Monday, June 2, 2008
Is Eye Contact Really Painful or Just an Unexpected Treat?
One of the big "symptoms" of Autism is lack of eye contact. I've heard this one since Case was a tiny Autistic being. It drives my hubby crazy when his son won't look him in the eye (I think Case knows that). I personally can relate to not giving eye contact although I don't believe I'm on the spectrum (if you know me and think otherwise, leave me a comment). I almost get hypnotized when having a conversation with someone while trying to stare them directly in the eye simply so they think I'm listening. I often feel that if I could just look down or away, I would get so much more out of what is being said, but this is socially unacceptable.
I have to wonder if lack of eye contact is really bad, if one isn't looking at it from social perspective. And, I have to wonder if people with Autism are better listeners on some level because they don't make eye contact.
Oddly, I have really never had an eye contact issue with Casey. Tonight was a great example of this. We were at the pool, and usually he is in his own little world moving through the water, self-talking, and just loving the aquatic life. Fortunately for me, it seems he is much easier to engage in the pool, perhaps because of the movement, his relaxation level, who knows. Tonight, he took it upon himself to engage me.
For some reason, he suddenly wanted me to go under the water. Usually, we are at the pool at the end of the day, and I still have my makeup on so I don't want racoon eyes, and I don't want my hair all wet and goofy. So, I never go under, and usually he doesn't mind, but tonight, he was quite certain this was something I had to do.
We moved about the pool, debating on why I should and shouldn't go under, he saying "It will change your life!" (who knows where he got that one), and me saying "No, I don't want to look gross!". All the while, he stared directly into my eyes, so much so that it was almost uncomfortable, I wasn't used to it. But I suppose he felt so strongly about what he wanted, that in his mind, eye contact lent to the seriousness of his request. It was bizarre and awesome at the same time, almost like having a wild animal that would never come near a human take a piece of food out of your hand. I felt sorta privaleged to get so much eye contact, I savored it, and I tried to stretch out getting it as long as possible. Finally, I returned the gift with allowing him to "dunk" me. Mission accomplished, he was happy.

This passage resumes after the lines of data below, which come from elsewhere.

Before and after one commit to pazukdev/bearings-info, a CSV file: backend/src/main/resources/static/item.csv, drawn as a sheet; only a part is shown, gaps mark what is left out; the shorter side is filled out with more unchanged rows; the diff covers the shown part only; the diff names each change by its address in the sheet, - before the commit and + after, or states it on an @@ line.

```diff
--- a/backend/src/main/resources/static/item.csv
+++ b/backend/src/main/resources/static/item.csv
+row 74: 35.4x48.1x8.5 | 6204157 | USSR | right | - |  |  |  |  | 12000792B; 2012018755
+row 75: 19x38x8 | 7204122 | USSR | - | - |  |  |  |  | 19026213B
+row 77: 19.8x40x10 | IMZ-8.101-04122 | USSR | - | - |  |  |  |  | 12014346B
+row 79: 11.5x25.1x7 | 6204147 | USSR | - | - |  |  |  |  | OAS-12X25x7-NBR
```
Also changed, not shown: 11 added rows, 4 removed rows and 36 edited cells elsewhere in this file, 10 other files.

I was happy too, because I have to start believing lack of eye contact isn't a symptom of Autism, but the choice of an Autistic person.